Using MRI neuroimaging, researchers develop a new method of quantifying brain tissue volume. The new method could provide an additional way to track the progress of multiple sclerosis and other neurological diseases.
Researchers pinpoint the brain regions and brainwave frequencies associated with sleep-enhanced learning of a sequential finger tapping task.
A new study finds no evidence that impaired blood flow or blockage in the veins of the head or neck are associated with Multiple Sclerosis.
Researchers have developed a new MRI neuroimaging technique which detects brain lesions associated with multiple sclerosis in finer detail than ever before. The technique could be a powerful tool for evaluating new treatment options for the disease.
Using several imaging methods, researchers note chronic cerebrospinal venous insufficiency, CCSVI, occurs in low rates for patients with multiple sclerosis and non-MS volunteers.
A new study suggests that blood may hold clues to whether post-menopausal women may have an increased risk for brain damage that can lead to memory problems and an increased risk of stroke.

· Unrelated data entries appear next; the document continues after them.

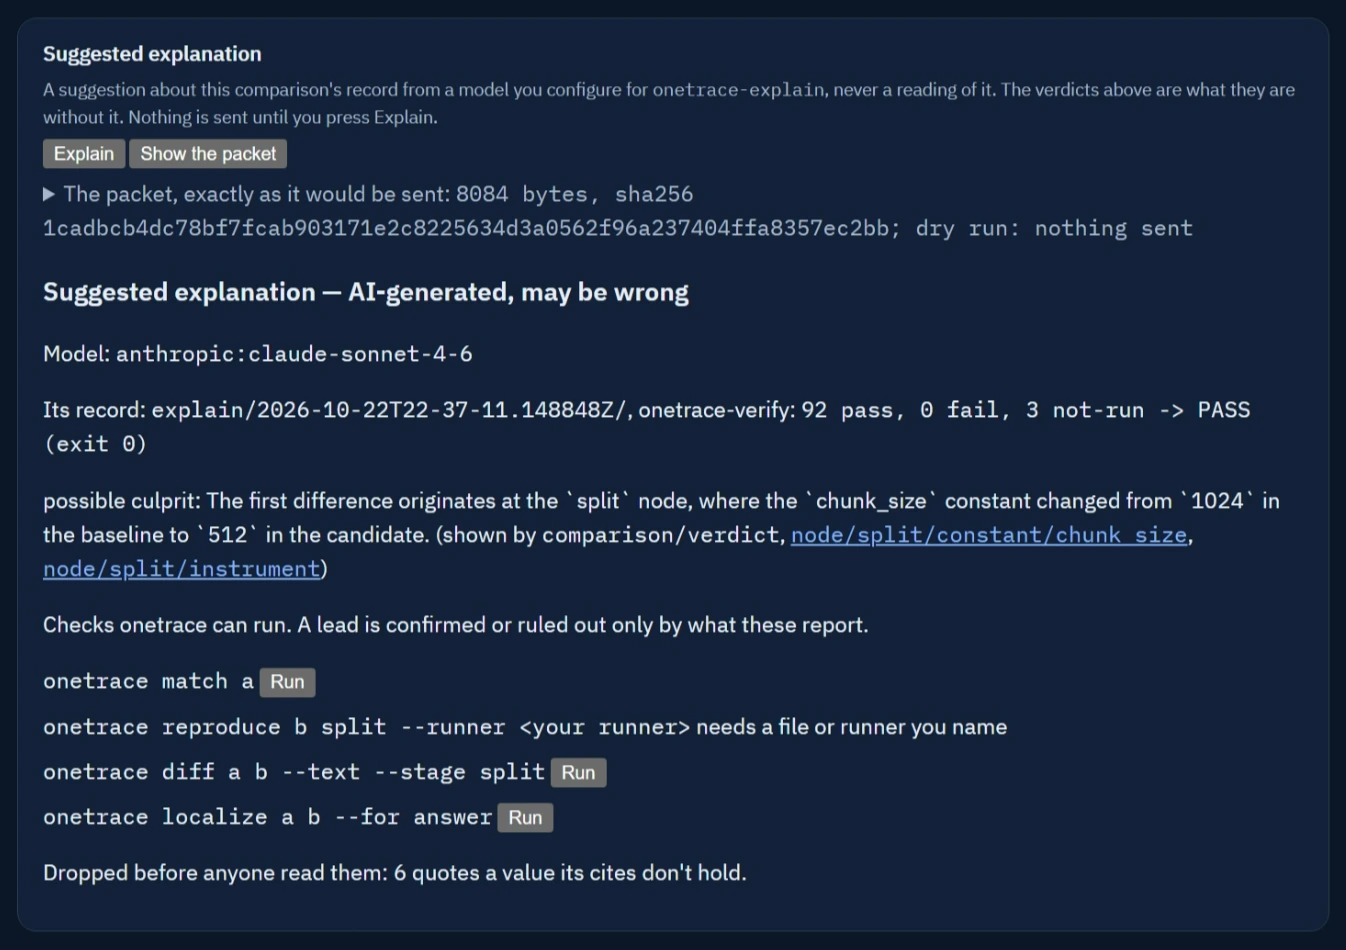
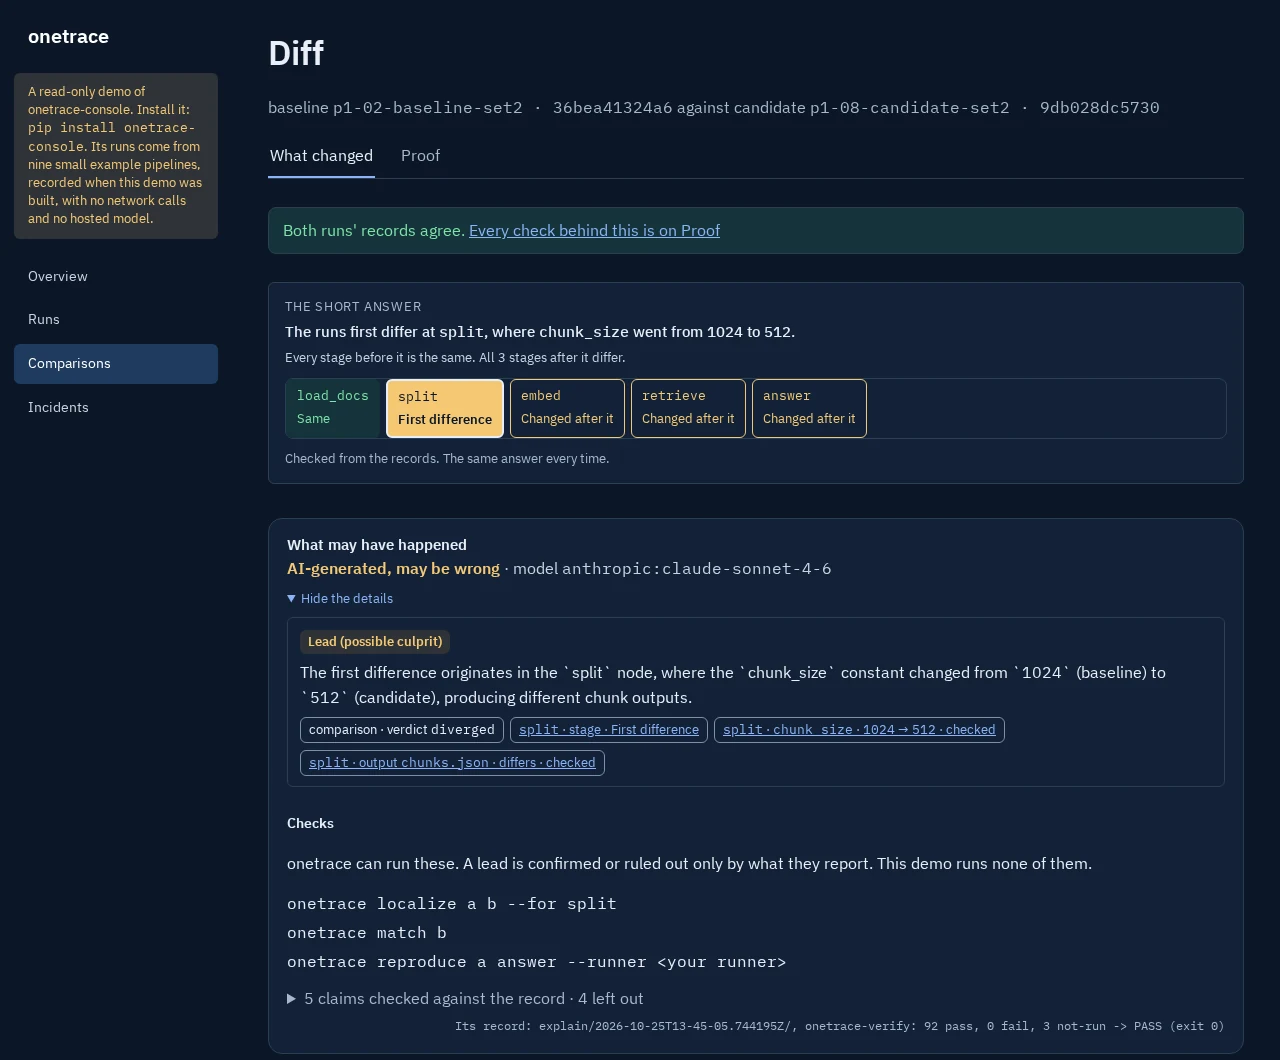
Site: what's new for console 0.3.2 and 0.3.1, and the explanation screenshot from the live demo

diff --git a/whats-new.html b/whats-new.html
@@ -4,7 +4,7 @@
 <meta charset="utf-8">
 <meta name="viewport" content="width=device-width, initial-scale=1">
 <title>What's new: onetrace-console 0.3 and onetrace 0.4 · oneproof</title>
-<meta name="description" content="onetrace-console 0.3.0 runs on onetrace 0.4.0, with a drift page for each pipeline and checked explanations. onetrace 0.4.0: export a run to OpenTelemetry, compare many runs at once with drift, and get a suggested explanation that is checked against the record. Also everything from 0.3.0 and 0.3.1.">
+<meta name="description" content="onetrace-console 0.3.2: a short answer at the top of every comparison, the explanation redrawn under it, a setup page for Explain. 0.3.1: a Compare button, a faster store, two more example pipelines, and kept explanations on the live demo. onetrace 0.4.0: export a run to OpenTelemetry, compare many runs at once with drift, and a suggested explanation that is checked against the record.">
 <link rel="canonical" href="https://oneproof.dev/whats-new.html">
 <meta property="og:title" content="What's new: onetrace-console 0.3 and onetrace 0.4">
 <meta property="og:description" content="Export a run to OpenTelemetry, compare many runs with drift, and get a suggested explanation checked against the record.">
@@ -42,10 +42,12 @@
 
 <div class="page-hero">
   <div class="wrap">
-    <span class="eyebrow"><b>What's new</b> onetrace-console 0.3.0 · onetrace 0.4.0</span>
-    <h1>Many runs side by side, in your browser and in your terminal.</h1>
-    <p class="lede">onetrace-console 0.3.0 is on PyPI and runs on onetrace 0.4.0. onetrace 0.4.0 and onetrace-verify 0.4.0 came first, with a new, separate package: onetrace-explain 0.1.0. This page also covers onetrace 0.3.0 and 0.3.1, which shipped without a page of their own. The record stays what it was: one receipt per step, checked by a verifier that doesn't trust your code.</p>
+    <span class="eyebrow"><b>What's new</b> onetrace-console 0.3.2 · onetrace 0.4.0</span>
+    <h1>The short answer first, then what may have happened.</h1>
+    <p class="lede">onetrace-console 0.3.2 is on PyPI and runs on onetrace 0.4.0. Every comparison page now opens with one checked sentence on where the runs first differ, and the suggested explanation sits directly under it. 0.3.1 brought a Compare button, a faster store, two more example pipelines and kept explanations on the live demo. onetrace 0.4.0 and onetrace-verify 0.4.0 came first, with onetrace-explain 0.1.0. The record stays what it was: one receipt per step, checked by a verifier that doesn't trust your code.</p>
     <div class="crumbs">
+      <a href="#console032">Console 0.3.2</a>
+      <a href="#console031">Console 0.3.1</a>
       <a href="#console030">Console 0.3.0</a>
       <a href="#v040">In 0.4.0</a>
       <a href="#explain">Suggested explanations</a>
@@ -55,6 +57,54 @@
     </div>
   </div>
 </div>
+
+<section id="console032" aria-labelledby="console032-title">
+  <div class="wrap">
+    <p class="kicker">onetrace-console 0.3.2</p>
+    <h2 id="console032-title">A short answer at the top of every comparison.</h2>
+    <p class="sub">From the comparison's own records and no model, so it is the same every time. The sections below it are unchanged.</p>
+    <div class="grid-3">
+      <div class="card">
+        <h3>The short answer</h3>
+        <p>One sentence says where the two runs first differ and what differs there: a setting by its recorded name with both values ("The runs first differ at <code>split</code>, where <code>chunk_size</code> went from 1024 to 512."), an input, a configuration, or the step's output. A line under it says the stages before it are the same and counts what came after. A strip shows each stage in order with its result, the first difference marked. Runs whose outputs all agree say so, and name a setting that differs anyway.</p>
+      </div>
+      <div class="card">
+        <h3>The explanation, redrawn and moved up</h3>
+        <p>It sits directly under the short answer, with one heading, "What may have happened", and "AI-generated, may be wrong" with its model on every explanation. Each kept claim is a card: its kind, its text, and its cites as chips naming the stage and the item, with both values where the records hold them. Each suggested check is listed once, with a Run button where the console can run it and a Copy button where it cannot. A footer counts the claims checked against the record and those left out. The kept explanations on the live demo are drawn this way from the same records.</p>
+      </div>
+      <div class="card">
+        <h3>A setup page for Explain</h3>
+        <p>On your own console, <code>/explain/setup</code> is a guide in three steps, and changes nothing: the model your configuration names, an OpenAI-compatible model on your machine as a choice, what always stays with you and what is sent, the two flags that add text or hold a value back, and the three promises. It has no button, and never shows the key, its variable, the endpoint or the request. The live demo has no setup page.</p>
+      </div>
+    </div>
+<div class="shot" style="margin-top:28px;max-width:980px"><a href="/assets/img/shot-explain.webp"><img src="/assets/img/shot-explain.webp" width="1280" height="1060" loading="lazy" alt="The live demo's split comparison in onetrace-console 0.3.2: The short answer at the top, saying the runs first differ at split where chunk_size went from 1024 to 512, with a strip of the five stages; directly under it, What may have happened, AI-generated, may be wrong, with one Lead card, its cites as chips, three suggested checks, and the line 5 claims checked against the record, 4 left out."></a></div>
+<pre>pip install --upgrade onetrace-console
+onetrace-console demo --open</pre>
+    <p class="sub">The full list is in the <a href="https://github.com/shamiksaharcciit-oss/onetrace-console/releases/tag/v0.3.2">release notes</a>.</p>
+  </div>
+</section>
+
+<section id="console031" class="section-soft" aria-labelledby="console031-title">
+  <div class="wrap">
+    <p class="kicker">onetrace-console 0.3.1</p>
+    <h2 id="console031-title">A Compare button, a faster store, and two more pipelines.</h2>
+    <div class="grid-3">
+      <div class="card">
+        <h3>Compare with one press</h3>
+        <p>On your own console, each pair not compared yet has a Compare button beside its request. A Compare press, a drawing of the pages and the public build each read the store once; every page is the same, byte for byte, as before. On one Windows PC, measured side by side, a Compare press went from 73.8 s to 9.1 s and the public build from 796 s to 309 s.</p>
+      </div>
+      <div class="card">
+        <h3>Invoice match and wheel-bolt torque</h3>
+        <p>Two more example pipelines in the demo: a supplier's invoice matched against its purchase order and goods receipt, with a price tolerance, to paying or holding it; and a tightening tool's five bolt torques against a window, to passing the wheel or sending it to rework. Both use invented example data. See the <a href="/industries/procurement.html">procurement</a> and <a href="/industries/automotive.html">automotive</a> pages.</p>
+      </div>
+      <div class="card">
+        <h3>Kept explanations on the live demo</h3>
+        <p>A public console runs no command and calls no model. It now shows the explanations its build kept, made once and served as files: on the comparison's page, each with its model, its claims with their cites, the checks it names, and the claims dropped with the reason. The live demo keeps four. Every other comparison says none is kept.</p>
+      </div>
+    </div>
+    <p class="sub">The full list is in the <a href="https://github.com/shamiksaharcciit-oss/onetrace-console/releases/tag/v0.3.1">release notes</a>.</p>
+  </div>
+</section>
 
 <section id="console030" aria-labelledby="console030-title">
   <div class="wrap">
@@ -148,7 +198,7 @@ onetrace drift runs/run-1 runs/run-2 runs/run-3 --against first --durations</pre
         <p>Each explanation is recorded as a onetrace run of its own, so you can check later what was sent and what came back.</p>
       </div>
     </div>
-<div class="shot" style="margin-top:28px;max-width:980px"><img src="/assets/img/shot-explain.webp" width="1346" height="950" loading="lazy" alt="A real suggested explanation on the console's comparison page for the demo's split comparison. Its heading reads Suggested explanation — AI-generated, may be wrong. Model: anthropic:claude-sonnet-4-6. Its record verifies: 92 pass, 0 fail, 3 not-run, PASS. Its one claim says the first difference is at split, where the chunk_size constant changed from 1024 to 512, naming the three items in the record it cites, two of them as links. Below, four onetrace commands it suggests, three with a Run button and one that needs a runner you name. Last line: dropped before anyone read them, 6 claims that quote a value their cites don't hold."></div>
+<div class="shot" style="margin-top:28px;max-width:980px"><img src="/assets/img/shot-explain.webp" width="1280" height="1060" loading="lazy" alt="The live demo's split comparison as onetrace-console 0.3.2 draws it: the short answer, then the kept explanation, AI-generated, may be wrong, with its one claim, its cites as chips, and the checks it suggests."></div>
 <p class="sub" style="font-size:14px">A real explanation of the demo's split comparison, written by claude-sonnet-4-6 on the local console 0.3.0.</p>
 <pre>pip install onetrace-explain
 onetrace localize runs/A runs/B --out report

diff --git a/index.html b/index.html
@@ -44,7 +44,7 @@
 <section class="hero" aria-labelledby="hero-title">
   <div class="wrap hero-grid">
     <div>
-      <a class="eyebrow" href="/whats-new.html" style="text-decoration:none"><b>New</b> onetrace-console 0.3: a drift page for each pipeline, and checked explanations &rarr;</a>
+      <a class="eyebrow" href="/whats-new.html" style="text-decoration:none"><b>New</b> onetrace-console 0.3.2: the short answer first, then what may have happened &rarr;</a>
       <h1 id="hero-title">Your AI changed. Find the <em>first difference</em>.</h1>
       <p class="lede">Compare two runs of your pipeline. onetrace shows the first step whose output differs, what was recorded there, and every step that changed after it. Each run's record is one receipt per step, checkable by anyone.</p>
       <div class="cta-row">
@@ -180,16 +180,16 @@
         <ul style="color:var(--ink-2);line-height:1.7;margin:0 0 20px 20px;padding:0">
           <li><b>Labelled, every time.</b> Each explanation says it is AI-generated and may be wrong, and names the model that wrote it.</li>
           <li><b>Every claim cites the record.</b> It names the items in the comparison it rests on, linked where the page can show them. Claims that misquote the record are dropped before anyone reads them, and the page says how many.</li>
-          <li><b>Checks you can run.</b> It suggests onetrace commands, and the console runs the ones it can with one click. A lead is confirmed or ruled out only by what those checks report.</li>
+          <li><b>Checks you can run.</b> It suggests onetrace commands, each once; on your own console, the ones it can run get a Run button and every other a Copy button. A lead is confirmed or ruled out only by what those checks report.</li>
           <li><b>It leaves a record too.</b> Each explanation is recorded as a onetrace run of its own, and checked like any other.</li>
           <li><b>You choose what's sent.</b> To a model you configure, only when you press Explain. Before it first sends a kind of item to an endpoint, it names those kinds and waits for Send, and "Show the packet" shows the exact bytes.</li>
         </ul>
 <pre>pip install onetrace-explain</pre>
         <p style="color:var(--ink-2);margin-top:12px"><a href="/whats-new.html#explain">How it works</a> · <a href="/onetrace/explain-format.html">What it reads, sends, checks and writes</a></p>
       </div>
-      <div class="shot"><a href="/assets/img/shot-explain.webp"><img src="/assets/img/shot-explain.webp" width="1346" height="950" loading="lazy" alt="A real suggested explanation on the console's comparison page for the demo's split comparison. Its heading reads Suggested explanation — AI-generated, may be wrong. Model: anthropic:claude-sonnet-4-6. Its record verifies: 92 pass, 0 fail, 3 not-run, PASS. Its one claim says the first difference is at split, where the chunk_size constant changed from 1024 to 512, naming the three items in the record it cites, two of them as links. Below, four onetrace commands it suggests, three with a Run button and one that needs a runner you name. Last line: dropped before anyone read them, 6 claims that quote a value their cites don't hold."></a></div>
+      <div class="shot"><a href="/assets/img/shot-explain.webp"><img src="/assets/img/shot-explain.webp" width="1280" height="1060" loading="lazy" alt="The live demo's split comparison in onetrace-console 0.3.2. At the top, The short answer: The runs first differ at split, where chunk_size went from 1024 to 512. Every stage before it is the same, all 3 stages after it differ; a strip of the five stages with split marked First difference. Directly under it, What may have happened, AI-generated, may be wrong, model anthropic:claude-sonnet-4-6: one card, Lead (possible culprit), saying the first difference originates in the split node where the chunk_size constant changed from 1024 to 512, with four cites as chips, two of them checked; then three onetrace commands under Checks, and the line 5 claims checked against the record, 4 left out."></a></div>
     </div>
-    <p class="sub" style="font-size:14px;margin-top:20px">Shown: a real explanation of the demo's split comparison, written by claude-sonnet-4-6 on the local console. The live demo now shows four kept explanations, made once and served as files; it calls no model. <a href="https://demo.oneproof.dev/diff/371af83389a8a2832741c2d1e147d16d58e739c21ed2938fed7024c003399624.html">See the split comparison's explanation on the live demo</a></p>
+    <p class="sub" style="font-size:14px;margin-top:20px">Shown: the live demo's split comparison in onetrace-console 0.3.2: the short answer first, then the kept explanation, written once by claude-sonnet-4-6 and served as a file. The live demo shows four kept explanations and calls no model. <a href="https://demo.oneproof.dev/diff/371af83389a8a2832741c2d1e147d16d58e739c21ed2938fed7024c003399624.html">See the split comparison's explanation on the live demo</a></p>
   </div>
 </section>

A new study found soldiers returning from Iraq and Afghanistan with mild TBI have measurable abnormalities in white matter when compared to returning veterans who have not experienced TBI. These abnormalities appear to be related to the severity of the injury and are related to cognitive deficits.
A new study has identified the two areas of the brain responsible for our perception of orientation and shape. Research found that the two neighbouring areas, known as human visual field maps, process the different types of visual information independently.
Scientists report researchers are now on the threshold of human application of stem cell therapies for a class of neurological diseases known as myelin disorders – a long list of diseases that include conditions such as multiple sclerosis, white matter stroke, cerebral palsy, certain dementias, and rare but fatal childhood disorders called pediatric leukodystrophies.
Using several neuroimaging methods, a team of researchers working at the University of Western Ontario have now uncovered that functional changes within a key brain network occur directly after a 30-minute session of noninvasive, neural-based training.
A European team of scientists have built the first atlas of white-matter microstructure in the human brain.
An inexpensive, five-minute eye scan can accurately assess the amount of brain damage in people with the debilitating autoimmune disorder multiple sclerosis (MS), and offer clues about how quickly the disease is progressing.